Now she and fellow swimming enthusiast and photographer Paul McCambridge have produced a glove compartment-friendly book called Wild Swimming in Ireland, with over 50 locations, mostly seaside, but with a few lakes and rivers, too. Many of these locations will only have been known to a few locals up until now.
“My brother gave me a copy of a similar book that covered the UK and I showed it to Paul and he reckoned we could do one,” McCoy says. “It was a journey of discovery and a lot of places came from talking to other swimmers.”
Each swim comes with an Ordinance Survey grid reference and advice as to its level of difficulty. She also includes precise directions to places that can sometimes be difficult to find. Also included with each swim is information on local hospitality facilities, camping and accommodation in the area. There are safety tips and good advice on what to bring with you in terms of equipment, refreshment and attire. Togs are optional, but wetsuits are frowned upon. The following five, all taken from the book, might be good to dip a toe in. Carrickreagh Jetty, Co Fermanagh One of just a handful of freshwater swims in the book, this jetty is in a sheltered bay on Upper Lough Erne with easy access to parking, great views and picnic facilities to hand. McCoy reccommends and early morning dip before the cruisers and other tourist craft start to arrive. Under the water, you will see shoals of tiny fish splashing past and occasionally larger ones a bit deeper.
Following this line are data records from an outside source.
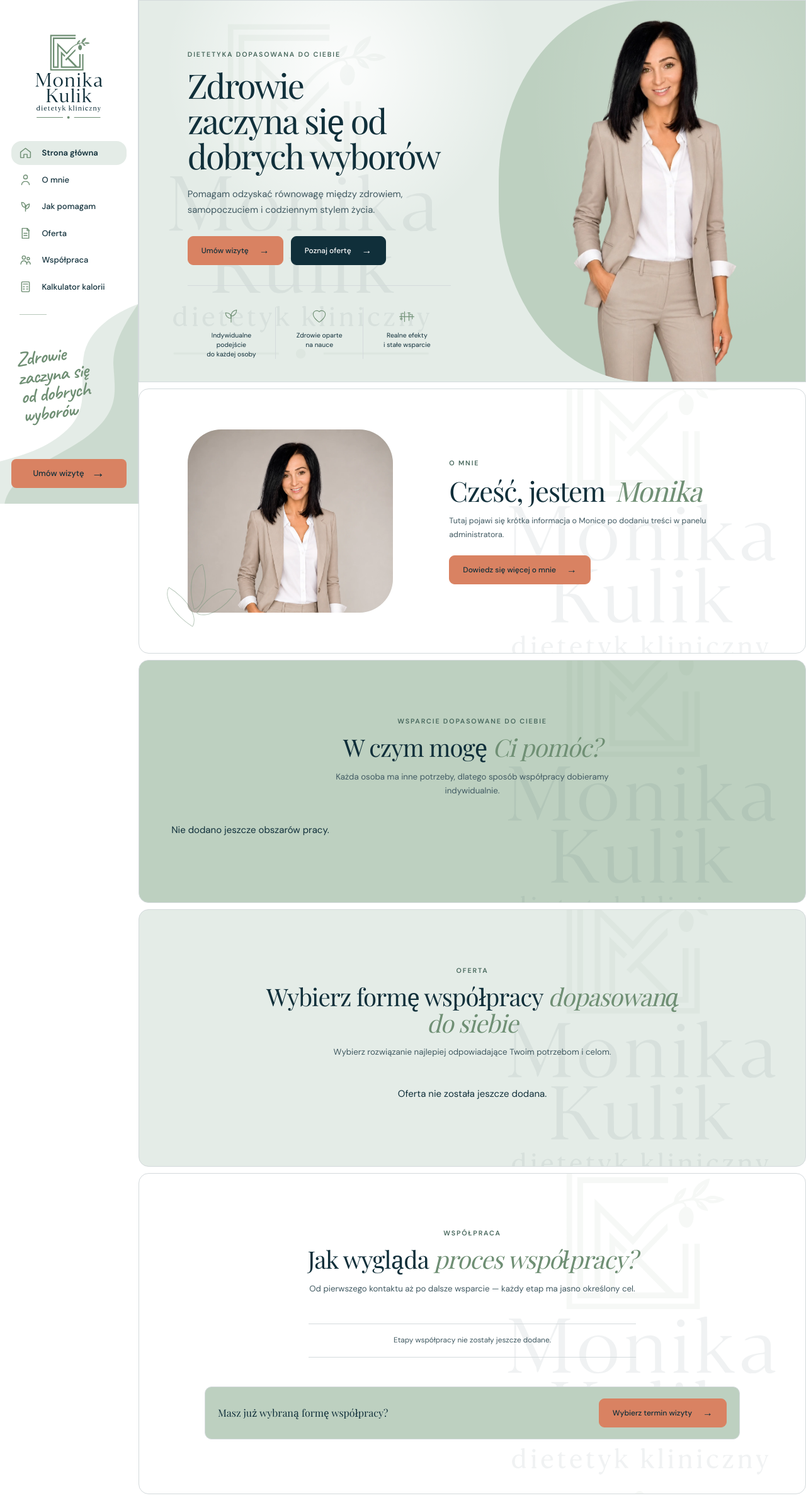
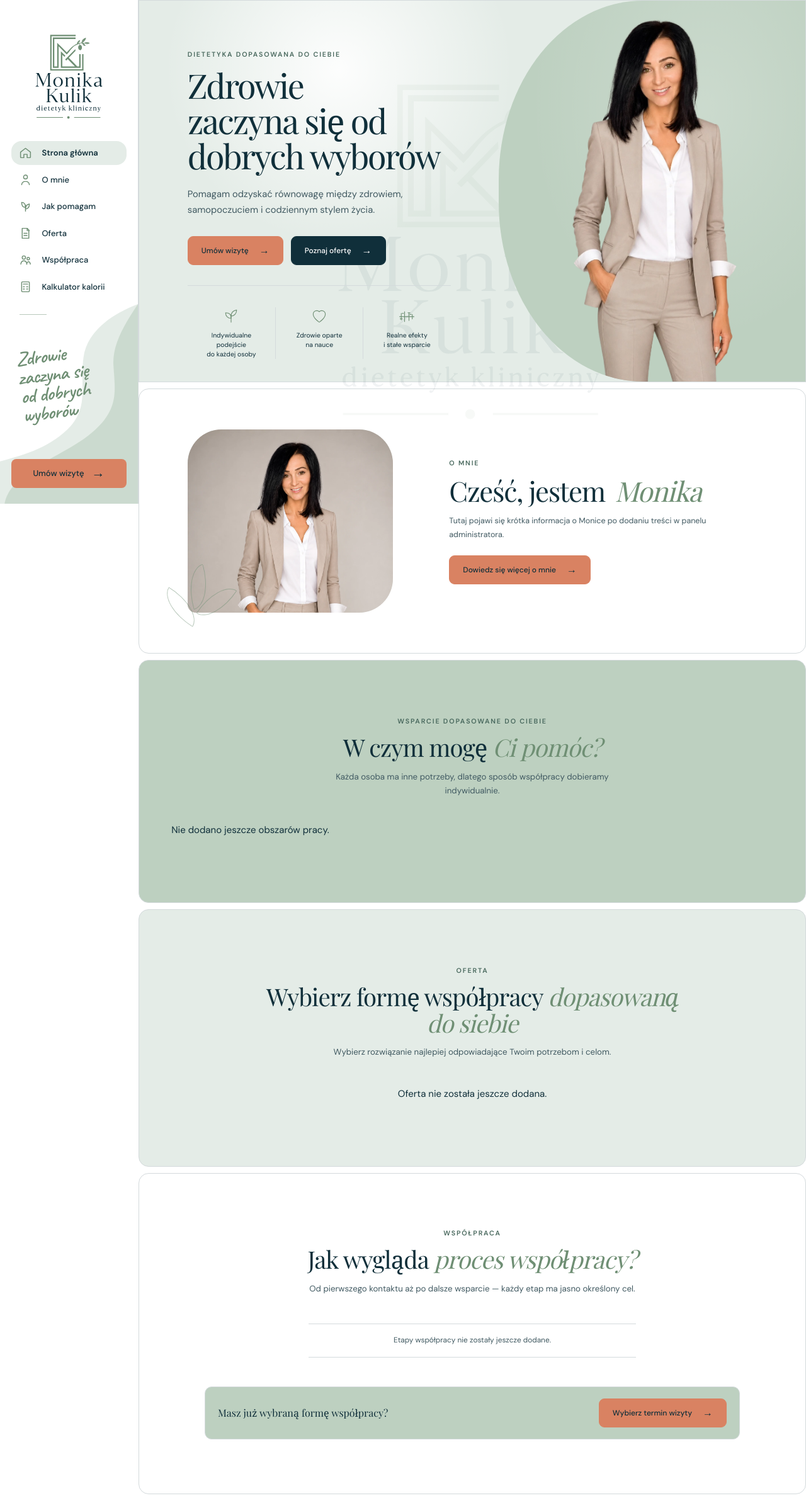
Before and after one commit to BartoszPoluszczyk/Monika-WebSite, a Django app: page / in a window 1280 px wide. Shown: the whole page at 63% size. Run offline with Django 5.2, Linux system fonts and the light colour scheme; data that the repository does not hold is empty; some web fonts are replaced.

Commit message:
Use one fixed, centered watermark on the home page
Replace home section watermarks with a single viewport-anchored logo.
Center it in the content area beside the desktop navbar, between section
backgrounds and readable content. Keep scrolling marks on other pages.

Validation: 45 Django tests pass; rendered home/calculator markup and CSS
scope checked. Browser visual verification remains unavailable.

```diff
--- a/main/templates/main/base.html
+++ b/main/templates/main/base.html
@@ -31,7 +31,7 @@
     <link rel="preload" href="{% static 'fonts/caveat-latin.woff2' %}" as="font" type="font/woff2" crossorigin>
 
     {% block extra_css %}{% endblock %}
-    <link rel="stylesheet" href="{% static 'css/watermark.css' %}?v=20260908">
+    <link rel="stylesheet" href="{% static 'css/watermark.css' %}?v=20260908-fixed-home">
 
 </head>
 
@@ -41,7 +41,7 @@
     {% include "main/partials/navbar.html" %}
 
 
-    <main class="site-main">
+    <main class="site-main{% if request.resolver_match.url_name == 'home' %} site-main-home{% endif %}">
 
         {% block content %}
         {% endblock %}
--- a/static/css/watermark.css
+++ b/static/css/watermark.css
@@ -1,5 +1,5 @@
 /* Watermark settings: opacity controls visibility; size controls logo width.
-   Each mark belongs to its section and scrolls naturally with the document. */
+   Home: one stationary logo. Other pages: marks scroll with their sections. */
 :root {
     --watermark-opacity: 0.055;
     --watermark-size: clamp(200px, 36vw, 460px);
@@ -8,7 +8,7 @@
 
 /* Isolate the decorative layer above the surface background and below content.
    Opaque photos, cards and form fields retain their own clean backgrounds. */
-.site-main :is(
+.site-main:not(.site-main-home) :is(
     .hero-container,
     .home-about-container,
     .help-section > .site-container,
@@ -23,7 +23,7 @@
     isolation: isolate;
 }
 
-.site-main :is(
+.site-main:not(.site-main-home) :is(
     .hero-container,
     .home-about-container,
     .help-section > .site-container,
@@ -49,9 +49,53 @@
     background-attachment: scroll;
 }
 
-/* The portrait occupies the right half of the hero. */
-.site-main .hero-container {
-    --watermark-position: left 5% center;
+/* One viewport-anchored mark for the entire home page.
+   Layer 0: section backgrounds; layer 1: logo; layer 2: readable content.
+   The surfaces must not create their own stacking contexts, otherwise their
+   opaque backgrounds would hide the shared watermark. */
+.site-main-home {
+    position: relative;
+    isolation: isolate;
+}
+
+.site-main-home::before {
+    content: "";
+    position: fixed;
+    inset: 0;
+    z-index: 1;
+    pointer-events: none;
+    user-select: none;
+    opacity: var(--watermark-opacity);
+    background-image: url("../images/branding/monika-kulik-logo-pionowe.svg");
+    background-repeat: no-repeat;
+    background-position: center;
+    background-size: min(75%, var(--watermark-size)) auto;
+}
+
+.site-main-home :is(
+    .hero-container,
+    .home-about-container,
+    .help-section > .site-container,
+    .offer-section > .site-container,
+    .cooperation-section > .site-container
+) {
+    position: relative;
+}
+
+.site-main-home :is(
+    .hero-container,
+    .home-about-container,
+    .help-section > .site-container,
+    .offer-section > .site-container,
+    .cooperation-section > .site-container
+) > * {
+    position: relative;
+    z-index: 2;
+}
+
+@media (min-width: 1101px) {
+    /* Center in the content area, excluding the fixed left navigation. */
+    .site-main-home::before { left: var(--navbar-width); }
 }
 
 @media (max-width: 860px) {
@@ -59,9 +103,6 @@
         --watermark-opacity: 0.045;
         --watermark-size: clamp(180px, 62vw, 300px);
     }
-    .site-main .hero-container {
-        --watermark-position: right 5% top 90px;
-    }
 }
 
 @media print {
```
McCoy describes the water here as “surprisingly warm. Nobody really knows about this one. Most people presume you can’t swim here. It is both exciting and accessible.”
Howth, Co Dublin The swimming spot off the cliffs at Howth, Co Dublin will be well known to anyone who has grown up on the north Dublin peninsula, but probably a well-kept secret to everyone else, unlike more famous Dublin bathing places such as the Forty Foot. This spot is accessed on foot via a path from Kilrock car park, then swim off the rocks and diving plinths. “There was a great atmosphere the day I visited,” says McCoy. “It was a beautiful day and the place was full of teenagers.” Ballydowane, Copper Coast, Co Waterford The Copper Coast has some of the most spectacular scenery Ireland can offer, along roughly 25km of Waterford’s coast. It has a succession of coves, bays, and inlets, dotted with sea arches and stacks, but McCoy and McCambridge have plumped for the impressive Ballydowane, between Bunmahon and Stradbally. It’s accessed via a lane leading to a very basic parking area, then there is a ramp between two sea stacks down to the beach. McCoy says the water is warm here but advises it for strong swimmers only. The rock pools have an abundance of fish, for anyone interested in catching their own supper. Glanmore Lake, Co Cork “The day I was there it was flat, calm and magical,” says McCoy. “I am sure it is not all the time but I like to imagine it is.” The lake is overlooked by the Caha Mountains but is sheltered and has a number of rocky islands including
a crannog. According to McCoy, it is a quiet enough spot and sheltered enough to attempt a skinny dip. Trá Sailín, Spiddal, Co Galway This secluded cove (Salty Beach in English) is an oasis of complete calm. It is a great spot for wild camping, beach fishing and an evening or night time swim, says McCoy. Part of it is brackish where a small river meets the sea and you can look out across Galway Bay towards the Aran Islands. Wild Swimming in Ireland, Collins Press, €19.99